    function at lower pressure than syst circulation: blood moves slowly to get more o2
  6. cardiac circulation
    blood flow to hear muscles supports hearts work in pumpin o2 blood to body

    • - part of syst circ
    •  heart pushes o2 blood to rest of body
    • heart- vital organ- perfusion is essential

    cardiac muscles req- constant supply of o2 and nutrients have little storage capacity
  7. systemic circulation
    o2 and nutrients are distributed to tissues

    • req- patency of blood vessels
    • not blocked or obstructed

    arteries transport o2 blood, capillaries incr SA

    chemical mediators<open, wide, capillary channels>

    • function @ high pressure bc blood must owrk against resistant to get to peripheral tissue
    • motored by left side of the heart- left ventricle (strongest pumping chamber)
  8. heart layers
    pericardium- outer covering, holds in place, minimizes friction w/ heartbeat

    myocardium- thick musc layer

    endocardium- inner lining of heart
  9. mvmt of blood- cardiac cycle
    • 1 contraction (systole) - forcefully remove blood out of ventricles
    • and
    • 1 relax phase (diastole)- allows bloods to fill ventricles

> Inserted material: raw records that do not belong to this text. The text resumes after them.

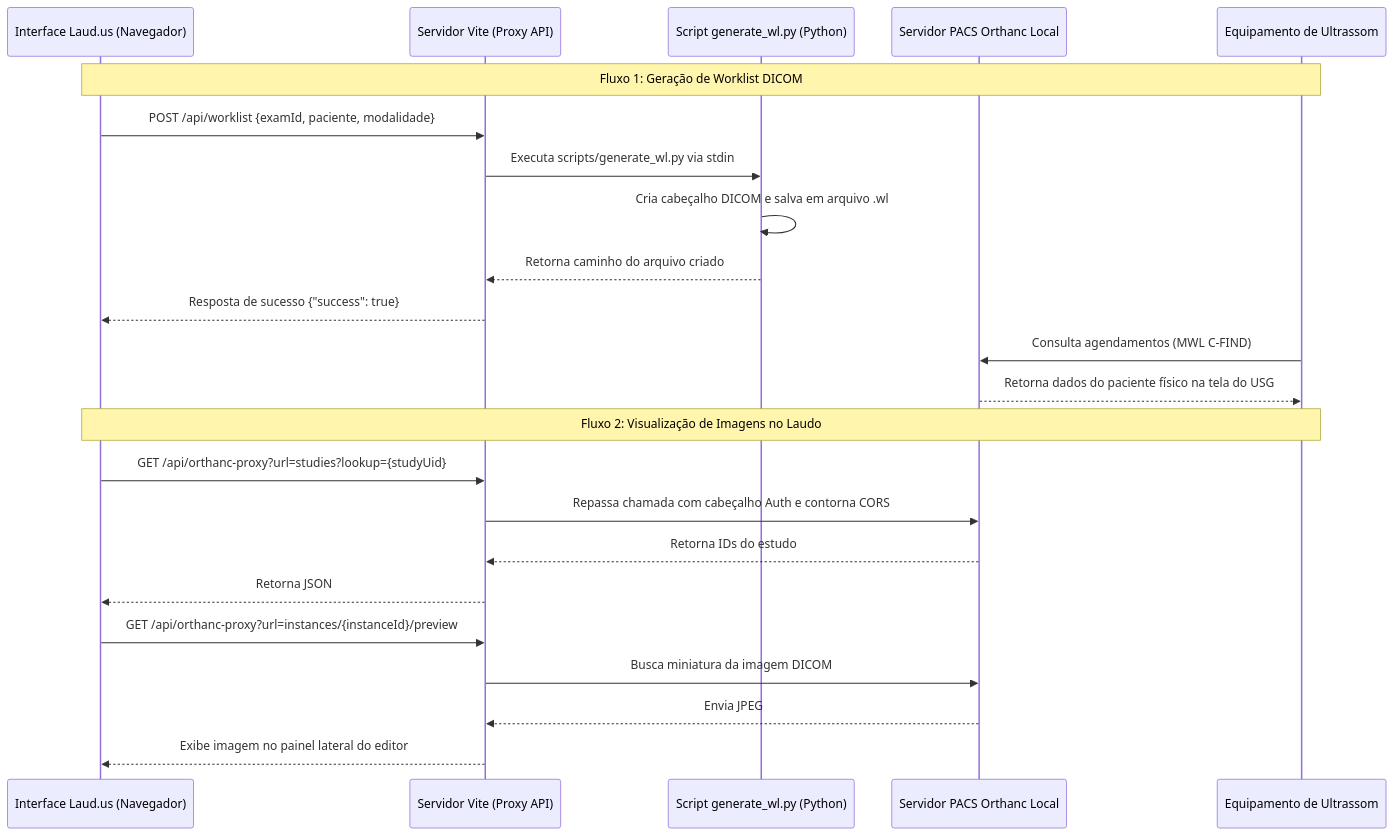
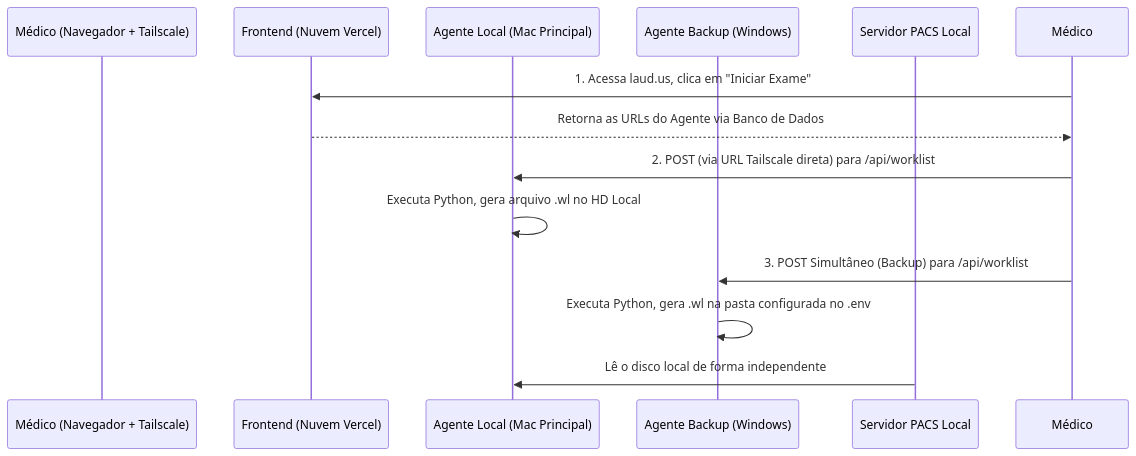
The diagram in README.md (Pires18/LAUDUS), drawn with Mermaid before and after one commit. The commit also changed other lines of this file and 1 other file, not shown here.

````diff
--- a/README.md
+++ b/README.md
@@ -151,27 +174,16 @@
 ```mermaid
 sequenceDiagram
-    participant UI as Interface Laud.us (Navegador)
-    participant Vite as Servidor Vite (Proxy API)
-    participant Py as Script generate_wl.py (Python)
-    participant Orthanc as Servidor PACS Orthanc Local
-    participant USG as Equipamento de Ultrassom
+    participant Médico (Navegador + Tailscale)
+    participant Vercel as Frontend (Nuvem Vercel)
+    participant Mac as Agente Local (Mac Principal)
+    participant Win as Agente Backup (Windows)
+    participant Orthanc as Servidor PACS Local
 
-    Note over UI,USG: Fluxo 1: Geração de Worklist DICOM
-    UI->>Vite: POST /api/worklist {examId, paciente, modalidade}
-    Vite->>Py: Executa scripts/generate_wl.py via stdin
-    Py->>Py: Cria cabeçalho DICOM e salva em arquivo .wl
-    Py-->>Vite: Retorna caminho do arquivo criado
-    Vite-->>UI: Resposta de sucesso {"success": true}
-    USG->>Orthanc: Consulta agendamentos (MWL C-FIND)
-    Orthanc-->>USG: Retorna dados do paciente físico na tela do USG
-
-    Note over UI,USG: Fluxo 2: Visualização de Imagens no Laudo
-    UI->>Vite: GET /api/orthanc-proxy?url=studies?lookup={studyUid}
-    Vite->>Orthanc: Repassa chamada com cabeçalho Auth e contorna CORS
-    Orthanc-->>Vite: Retorna IDs do estudo
-    Vite-->>UI: Retorna JSON
-    UI->>Vite: GET /api/orthanc-proxy?url=instances/{instanceId}/preview
-    Vite->>Orthanc: Busca miniatura da imagem DICOM
-    Orthanc-->>Vite: Envia JPEG
-    Vite-->>UI: Exibe imagem no painel lateral do editor
+    Médico->>Vercel: 1. Acessa laud.us, clica em "Iniciar Exame"
+    Vercel-->>Médico: Retorna as URLs do Agente via Banco de Dados
+    Médico->>Mac: 2. POST (via URL Tailscale direta) para /api/worklist
+    Mac->>Mac: Executa Python, gera arquivo .wl no HD Local
+    Médico->>Win: 3. POST Simultâneo (Backup) para /api/worklist
+    Win->>Win: Executa Python, gera .wl na pasta configurada no .env
+    Orthanc->>Mac: Lê o disco local de forma independente
 ```
````
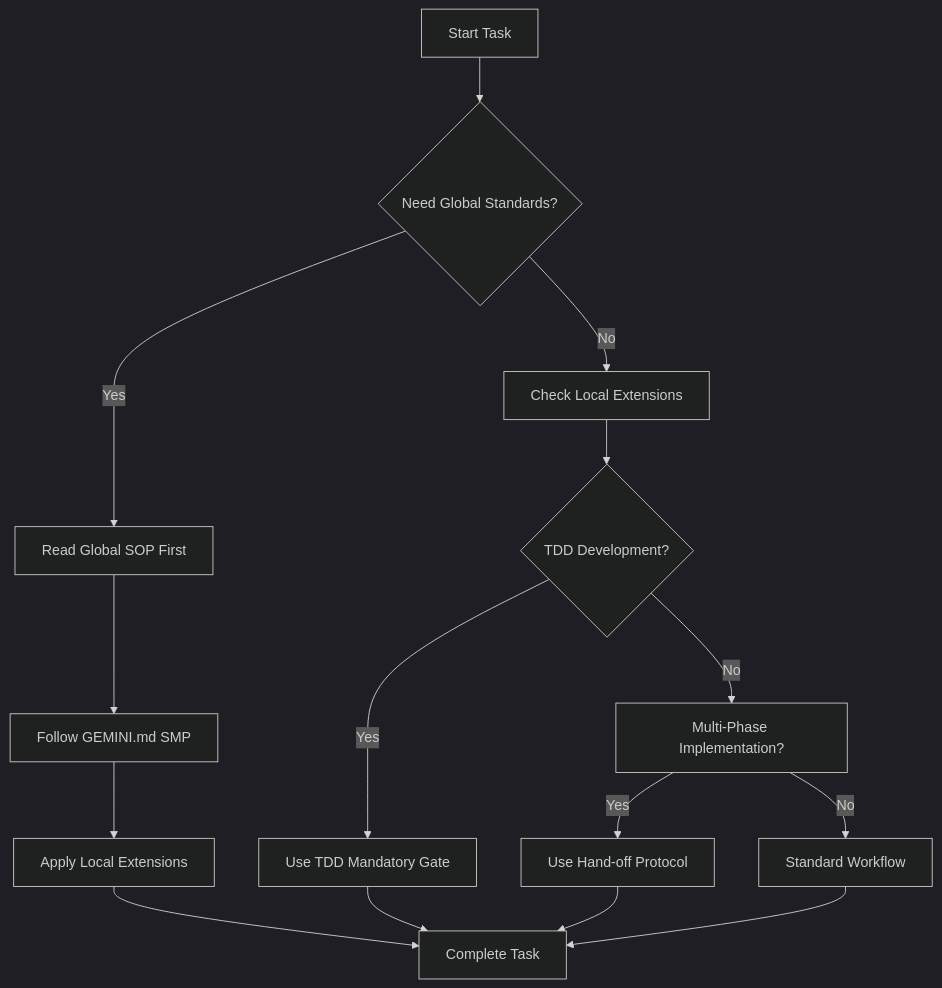
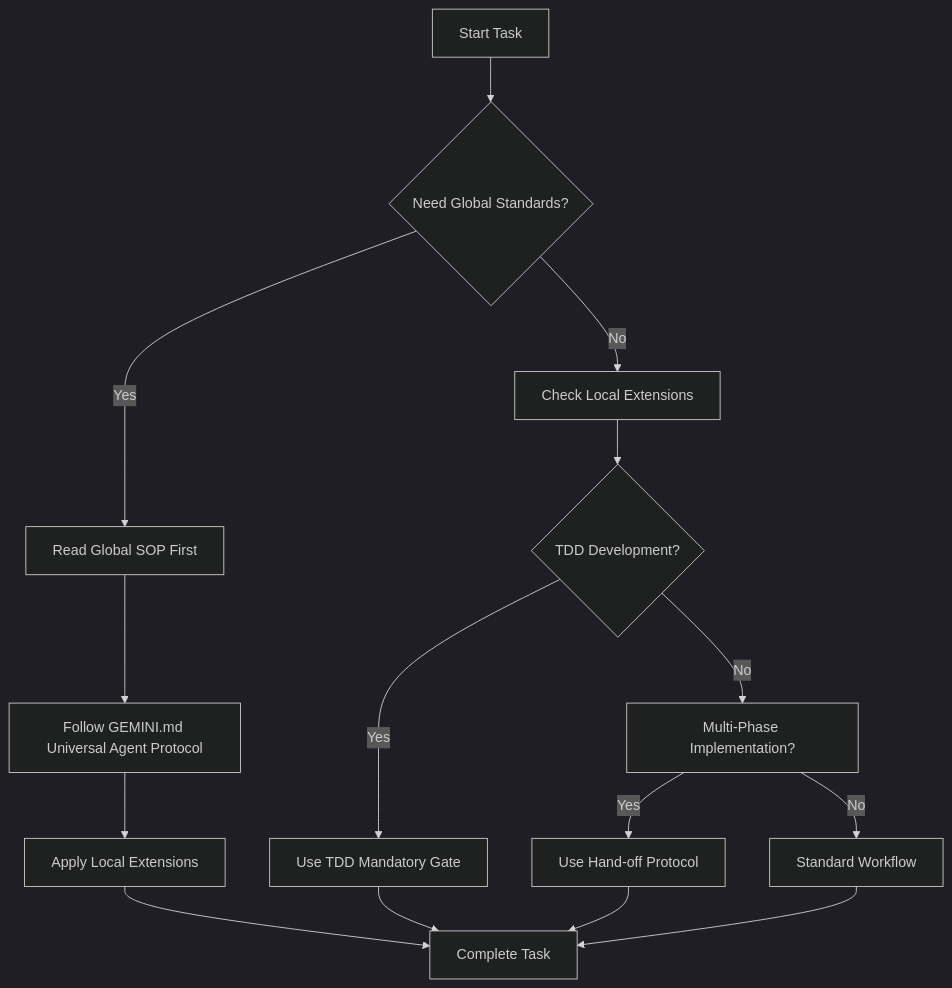
Before and after one commit to marcdhansen/LightRAG_plusplus: the diagram in .agent/docs/sop/SOP_INTEGRATION_GUIDE.md, drawn with Mermaid (dark theme). The commit also changed other lines of this file and 9 other files, not shown here.

````diff
--- a/.agent/docs/sop/SOP_INTEGRATION_GUIDE.md
+++ b/.agent/docs/sop/SOP_INTEGRATION_GUIDE.md
@@ -11,20 +11,20 @@
 ```mermaid
 flowchart TD
     A[Start Task] --> B{Need Global Standards?}
     B -->|Yes| C[Read Global SOP First]
     B -->|No| D[Check Local Extensions]
 
-    C --> E[Follow GEMINI.md SMP]
+    C --> E[Follow GEMINI.md Universal Agent Protocol]
     E --> F[Apply Local Extensions]
 
     D --> G{TDD Development?}
     G -->|Yes| H[Use TDD Mandatory Gate]
     G -->|No| I[Multi-Phase Implementation?]
     I -->|Yes| J[Use Hand-off Protocol]
     I -->|No| K[Standard Workflow]
 
     F --> L[Complete Task]
     H --> L
     J --> L
     K --> L
 ```
````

    systole begins w/ AV valves (mitral/ticuspid) closing FIRST HEART SOUND


    after AV valve closure, ventricles contract and pressure in ventricles becomes greater than in aorta and pulm artery

    • semilunar valves- open to eject blood from ventricles
    • once blood is ejected @ end of systole, ventricles relax (press now greater in aorta & pulm artery)
    • -closure of valves- SECOND HEART SOUND


    diastole- pressure also directs valves, ventricles empty and pressure in atria AV valves open and blood moves to ventricles 
  10. conduction of impulses
    electrical current of heart itself

    • depolarizaton- change in polarity- ions shift
    • - sudden change in voltage
    • fast sodium channels open as cell voltage peaks-> fast sodium
    • channel closes and cell moves into repolarization
  11. cardiac conduction system
    SA node- pace maker- generates rhythimia impulses in atria

    then 

    AV nodes - connects the conduction of imulses btwn atria and ventricles
  12. EKG/ECG
    • PQRST
    • p: first hump
    • q: first dip
    • r: highest pt
    • s: next dip
    • t: 2nd hump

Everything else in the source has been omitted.